By 1970, the Beach Boys were already primarily a nostalgia-based oldies group, hitting the road each summer to flog their old hits and memories of a more innocent, youthful time. Some three decades later, vocalist Mike Love, 63, keeps the engine rolling with the help of longtime singer/keyboardist Bruce Johnston and a band of hired hands filling in for his legal nemesis Al Jardine and the three Wilson brothers – two dead, one strange and estranged – who formed the core of the group in 1961.
If this hollow shell of the original group was vocally and rhythmically impaired, it wasn’t for lack of trying. Amidst a stage decorated with potted palms, the nine-member group burst out of the gates with a clunky, 20-minute-long, non-stop barrage of 11 hits, including “Surf City,” “Do You Wanna Dance” and “Catch a Wave,” which didn’t but did include the unprintable subliminal phrase included on the original recording.
It was clear from the start that Love and Johnston even moreso have lost most of the sweetness and roundness of their voices. But some of the hired hands, especially the one handling the falsetto parts on “Don’t Worry Baby,” ably filled in, and that number skipped along at a nice pace.
Love was an entertaining frontman, paying tribute to his Wilson cousins (and ignoring the lawsuits that have alienated him from Brian Wilson) and to the group’s musical forebears, including the Four Freshmen and ‘50s-era doo-wop groups. Johnston came in for some well-deserved ribbing for having written Barry Manilow’s mega-hit, “I Write the Songs,” and Love and Johnston had some fun mocking latter-day vocal groups like ‘N Sync.
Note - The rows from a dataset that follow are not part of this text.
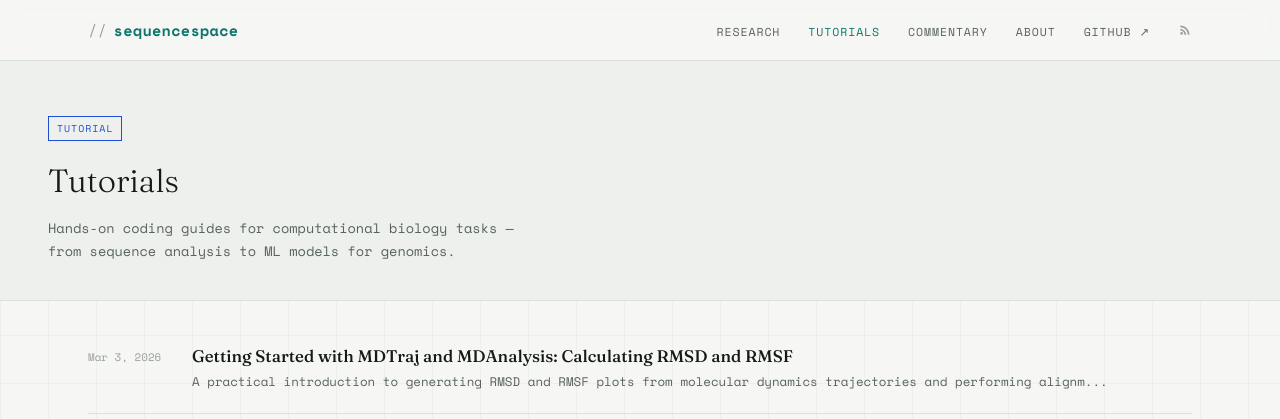
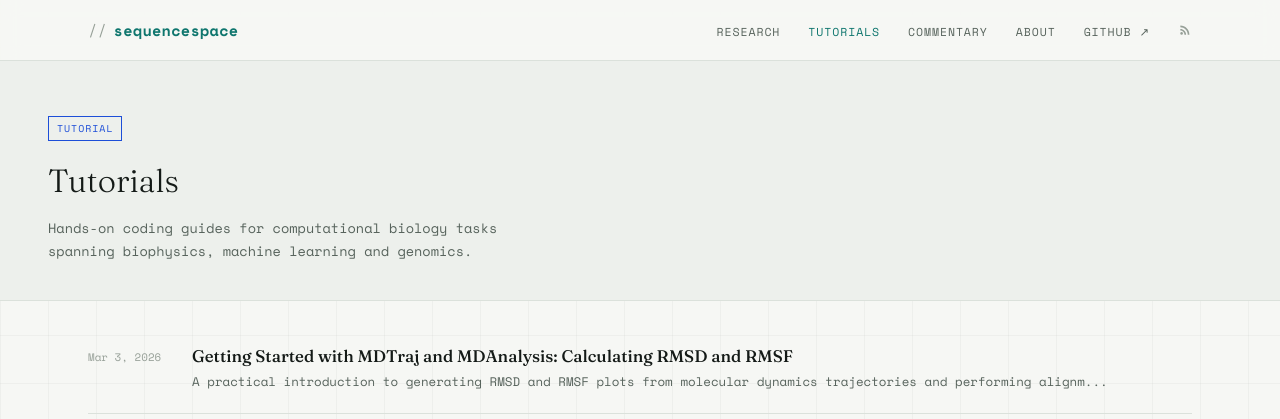
Before and after one commit to arjundeshx/sequencespace, a Jekyll site: the page built from tutorials.md, in a window 1280 px wide. Shown: the top 419 px of the page. Built offline with Jekyll 4.4.1, drawn with Linux system fonts in a browser that asks for light colours.

Commit message:
Update tutorials.md

```diff
--- a/tutorials.md
+++ b/tutorials.md
@@ -2,6 +2,6 @@
 layout: category
 title: Tutorials
 category_id: tutorial
-description: Hands-on coding guides for computational biology tasks — from sequence analysis to ML models for genomics.
+description: Hands-on coding guides for computational biology tasks spanning biophysics, machine learning and genomics.
 permalink: /tutorials/
 ---
```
There were a few moments when the band, which included vocalist/keyboardist John Cowsill from that other singing family, threatened to kick into second gear, such as on “I Get Around” and “Help Me Rhonda.” But typically as soon as things starting revving up, the band pulled back. Attempts to replicate the group’s more musically sophisticated, psychedelic pop, including “God Only Knows” and “Good Vibrations,” only highlighted the limitations of the touring band’s instrumentation – three guitars, three keyboards, bass and drums – at the expense of some of Brian Wilson’s visionary arrangements.
But little of this probably mattered to those who checked in for some “Fun, Fun, Fun” in the waning days of summer and these waning years of rock ‘n’ roll.
[This review originally appeared in the Berkshire Eagle on August 26, 2004. Copyright Seth Rogovoy 2004. All rights reserved.]